The lines of the records that include "regular" should all be copied.

### Records excerpted from a collection
▬▬▬

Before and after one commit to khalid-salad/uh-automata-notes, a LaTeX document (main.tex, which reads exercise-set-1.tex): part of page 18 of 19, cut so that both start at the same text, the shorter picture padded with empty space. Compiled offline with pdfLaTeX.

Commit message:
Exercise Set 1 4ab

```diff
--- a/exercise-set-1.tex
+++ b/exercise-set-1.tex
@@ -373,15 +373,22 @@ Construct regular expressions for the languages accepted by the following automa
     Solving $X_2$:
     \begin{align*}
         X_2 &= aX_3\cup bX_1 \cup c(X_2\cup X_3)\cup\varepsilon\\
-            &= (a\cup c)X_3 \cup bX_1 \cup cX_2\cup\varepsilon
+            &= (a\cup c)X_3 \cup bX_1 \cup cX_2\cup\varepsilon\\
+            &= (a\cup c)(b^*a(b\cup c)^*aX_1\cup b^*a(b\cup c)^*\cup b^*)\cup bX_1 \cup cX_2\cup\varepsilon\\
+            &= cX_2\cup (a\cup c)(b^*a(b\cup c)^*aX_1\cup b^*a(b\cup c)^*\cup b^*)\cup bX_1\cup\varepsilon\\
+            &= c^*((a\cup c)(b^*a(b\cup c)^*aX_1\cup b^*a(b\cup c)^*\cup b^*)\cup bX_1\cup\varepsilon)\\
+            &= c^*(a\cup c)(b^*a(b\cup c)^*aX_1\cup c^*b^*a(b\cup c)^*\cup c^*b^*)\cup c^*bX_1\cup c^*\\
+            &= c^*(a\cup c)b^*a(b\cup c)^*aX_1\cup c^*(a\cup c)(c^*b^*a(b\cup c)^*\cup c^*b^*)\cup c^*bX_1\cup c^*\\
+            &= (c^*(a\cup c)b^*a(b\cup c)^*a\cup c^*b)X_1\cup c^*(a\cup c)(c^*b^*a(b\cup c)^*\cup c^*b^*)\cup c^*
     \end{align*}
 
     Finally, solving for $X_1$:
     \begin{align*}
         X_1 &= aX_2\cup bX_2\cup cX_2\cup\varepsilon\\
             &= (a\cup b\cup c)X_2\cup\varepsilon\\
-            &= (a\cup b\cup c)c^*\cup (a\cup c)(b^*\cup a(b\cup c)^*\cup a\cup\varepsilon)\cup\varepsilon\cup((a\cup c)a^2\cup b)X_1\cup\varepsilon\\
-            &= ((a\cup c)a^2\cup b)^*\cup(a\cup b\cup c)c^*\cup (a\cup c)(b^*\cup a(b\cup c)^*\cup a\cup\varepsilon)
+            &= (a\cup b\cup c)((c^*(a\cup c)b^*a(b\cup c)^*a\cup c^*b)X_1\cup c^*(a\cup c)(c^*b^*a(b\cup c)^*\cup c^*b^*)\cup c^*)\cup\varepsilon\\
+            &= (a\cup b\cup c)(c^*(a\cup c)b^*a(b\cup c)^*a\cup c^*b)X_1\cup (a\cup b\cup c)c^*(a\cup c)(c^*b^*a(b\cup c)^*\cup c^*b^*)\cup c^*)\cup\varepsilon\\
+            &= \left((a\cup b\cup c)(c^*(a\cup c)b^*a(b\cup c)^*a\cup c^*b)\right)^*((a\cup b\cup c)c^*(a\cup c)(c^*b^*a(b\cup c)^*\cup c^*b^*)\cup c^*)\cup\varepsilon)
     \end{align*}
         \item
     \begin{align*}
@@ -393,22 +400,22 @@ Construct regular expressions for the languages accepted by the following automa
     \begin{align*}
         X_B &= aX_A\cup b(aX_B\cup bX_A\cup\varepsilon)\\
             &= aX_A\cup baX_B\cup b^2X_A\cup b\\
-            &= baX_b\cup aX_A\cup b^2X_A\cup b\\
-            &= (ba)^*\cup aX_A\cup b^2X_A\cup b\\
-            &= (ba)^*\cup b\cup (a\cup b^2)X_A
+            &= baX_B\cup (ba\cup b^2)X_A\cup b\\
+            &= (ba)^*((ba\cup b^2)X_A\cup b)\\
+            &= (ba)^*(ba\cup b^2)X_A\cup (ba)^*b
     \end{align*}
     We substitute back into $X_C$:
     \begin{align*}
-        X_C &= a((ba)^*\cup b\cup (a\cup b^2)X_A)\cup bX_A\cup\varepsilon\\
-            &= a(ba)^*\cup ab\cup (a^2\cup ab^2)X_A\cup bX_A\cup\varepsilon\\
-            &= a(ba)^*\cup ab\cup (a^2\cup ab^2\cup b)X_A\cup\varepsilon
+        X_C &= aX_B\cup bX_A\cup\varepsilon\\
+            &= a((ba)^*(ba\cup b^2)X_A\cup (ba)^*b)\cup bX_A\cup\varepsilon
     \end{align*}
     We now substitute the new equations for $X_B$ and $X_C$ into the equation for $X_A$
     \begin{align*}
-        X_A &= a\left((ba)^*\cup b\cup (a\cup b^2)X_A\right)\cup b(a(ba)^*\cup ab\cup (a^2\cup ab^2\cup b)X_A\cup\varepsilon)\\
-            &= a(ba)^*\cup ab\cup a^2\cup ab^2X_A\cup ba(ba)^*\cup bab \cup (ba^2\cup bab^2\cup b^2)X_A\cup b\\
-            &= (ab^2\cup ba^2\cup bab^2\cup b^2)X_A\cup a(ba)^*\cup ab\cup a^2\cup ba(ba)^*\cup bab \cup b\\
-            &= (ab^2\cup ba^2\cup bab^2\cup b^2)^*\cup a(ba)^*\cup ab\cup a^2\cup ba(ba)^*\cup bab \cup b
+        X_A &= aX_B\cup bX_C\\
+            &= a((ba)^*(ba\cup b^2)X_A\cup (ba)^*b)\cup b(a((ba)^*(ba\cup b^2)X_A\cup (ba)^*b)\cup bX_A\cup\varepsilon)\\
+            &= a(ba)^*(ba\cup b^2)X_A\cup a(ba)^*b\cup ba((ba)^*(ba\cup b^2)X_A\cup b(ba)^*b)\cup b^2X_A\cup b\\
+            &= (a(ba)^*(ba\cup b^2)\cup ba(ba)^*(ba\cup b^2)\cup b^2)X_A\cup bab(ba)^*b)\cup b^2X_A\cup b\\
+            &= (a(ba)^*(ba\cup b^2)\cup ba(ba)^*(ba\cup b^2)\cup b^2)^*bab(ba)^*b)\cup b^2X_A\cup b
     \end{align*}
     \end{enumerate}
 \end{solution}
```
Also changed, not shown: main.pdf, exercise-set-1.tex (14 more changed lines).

▬▬▬

### Response below
@@ -373,15 +373,22 @@ Construct regular expressions for the languages accepted by the following automa
@@ -393,22 +400,22 @@ Construct regular expressions for the languages accepted by the following automa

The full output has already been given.